According to the CDC standards for acceptable handwashing, people in the study didn’t wash their hands properly. If you were wondering on what’s proper handwashing, there’s a full guide from the CDC at the end of this article.
The study included 363 people in six kitchen test facilities in Raleigh-Durham, North Carolina and Smithfield, North Carolina. Almost every person in the kitchen failed to reach the standard set by the CDC, which is not good news if you plan on eating at a restaurant.
Not only did the participants washing their hands the wrong way, but the USDA found that many of them didn’t dry their hands after washing them.

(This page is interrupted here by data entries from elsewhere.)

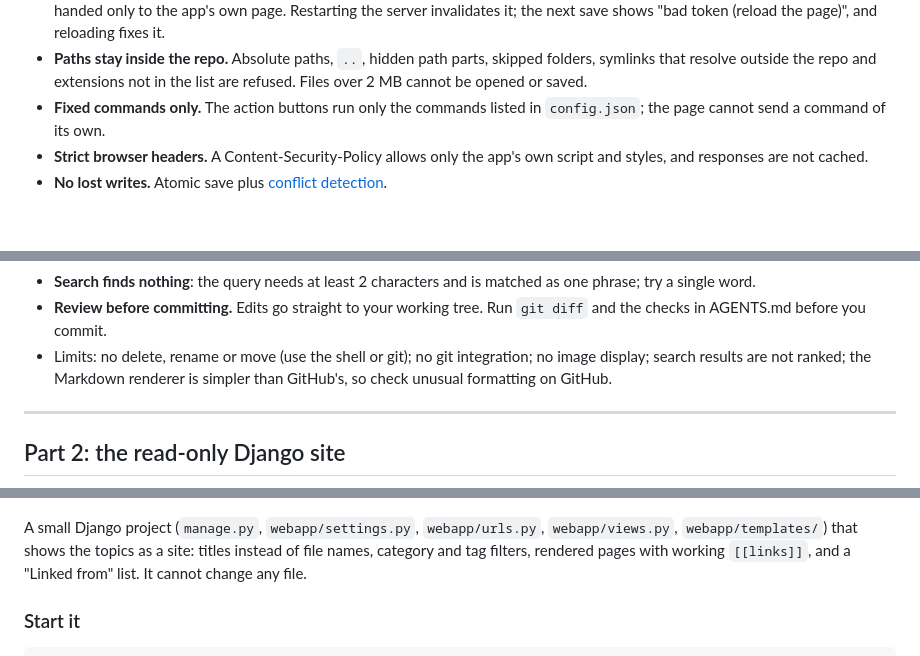
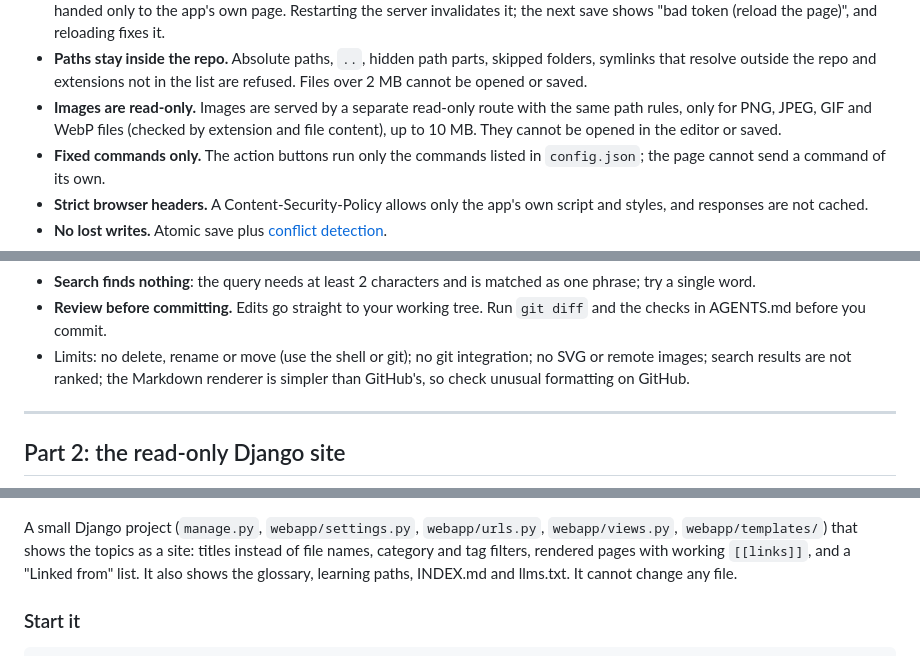
Before and after one commit to faheemkhaskheli9/AI-Knowledge-Base, a Markdown page: docs/app-guide.md, 3 parts joined by grey strips. GitHub-like rendering; blank space fills up the shorter version.

```diff
--- a/docs/app-guide.md
+++ b/docs/app-guide.md
@@ -358,6 +364,10 @@ your own browser tab:
 - **Paths stay inside the repo.** Absolute paths, `..`, hidden path parts,
   skipped folders, symlinks that resolve outside the repo and extensions not in
   the list are refused. Files over 2 MB cannot be opened or saved.
+- **Images are read-only.** Images are served by a separate read-only route
+  with the same path rules, only for PNG, JPEG, GIF and WebP files (checked by
+  extension and file content), up to 10 MB. They cannot be opened in the
+  editor or saved.
 - **Fixed commands only.** The action buttons run only the commands listed in
   `config.json`; the page cannot send a command of its own.
 - **Strict browser headers.** A Content-Security-Policy allows only the app's
@@ -404,7 +414,7 @@ Restart the server after changing the file.
 - **Review before committing.** Edits go straight to your working tree. Run
   `git diff` and the checks in AGENTS.md before you commit.
 - Limits: no delete, rename or move (use the shell or git); no git
-  integration; no image display; search results are not ranked; the Markdown
+  integration; no SVG or remote images; search results are not ranked; the Markdown
   renderer is simpler than GitHub's, so check unusual formatting on GitHub.
 
 ---
@@ -416,7 +426,8 @@ Restart the server after changing the file.
 A small Django project (`manage.py`, `webapp/settings.py`, `webapp/urls.py`,
 `webapp/views.py`, `webapp/templates/`) that shows the topics as a site:
 titles instead of file names, category and tag filters, rendered pages with
-working `[[links]]`, and a "Linked from" list. It cannot change any file.
+working `[[links]]`, and a "Linked from" list. It also shows the glossary, learning
+paths, INDEX.md and llms.txt. It cannot change any file.
 
 ### Start it
 
```
Also changed, not shown: other parts of docs/app-guide.md (+30 -9 lines), docs/screenshots/django-glossary.png (added), 5 other files.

In the meantime, USDA tested and saw that half the time, the participants spread bacteria to spice containers as they prepared burgers, only because they didn’t wash their hands. In 11% of the time, participants spread bacteria to the handles of the fridges.
Carmen Rottenberg is the acting deputy undersecretary for food safety at the USDA, stating that:
“By simply washing your hands properly, you can protect your family and prevent that bacteria from contaminating your food and key areas in your kitchen.”
What is shocking about this study is that 97% of the participants in the study didn’t properly wash their hands. In 2013, a similar study conducted by Michigan State University found that 5% of the people in the study washed their hands correctly, which was a better result than the one found more recently.
The CDC Guide for Properly Washing Your Hands
- Wet your hands with clean, running water (warm or cold), turn off the tap, and apply soap.
- Lather your hands by rubbing them together with the soap. Be sure to lather the backs of your hands, between your fingers, and under your nails.
- Scrub your hands for at least 20 seconds. Need a timer? Hum the “Happy Birthday” song from beginning to end twice.
- Rinse your hands well under clean, running water.
- Dry your hands using a clean towel or air dry them.
Rex Austinwas born and raised in Thunder Bay Ontario on the shores of Lake Superior. Apart from running his own podcast (Ice Fishing And Other “Cool” Things), he spends his time canoeing and backpacking in Northern Ontario.. As a journalist Rex has published stories for Global News (Thunder Bay) we well as Buzz Feed and Joystiq. As a contributor to Great Lakes Ledger, Rex most covers science and health stories. Contact Rexhere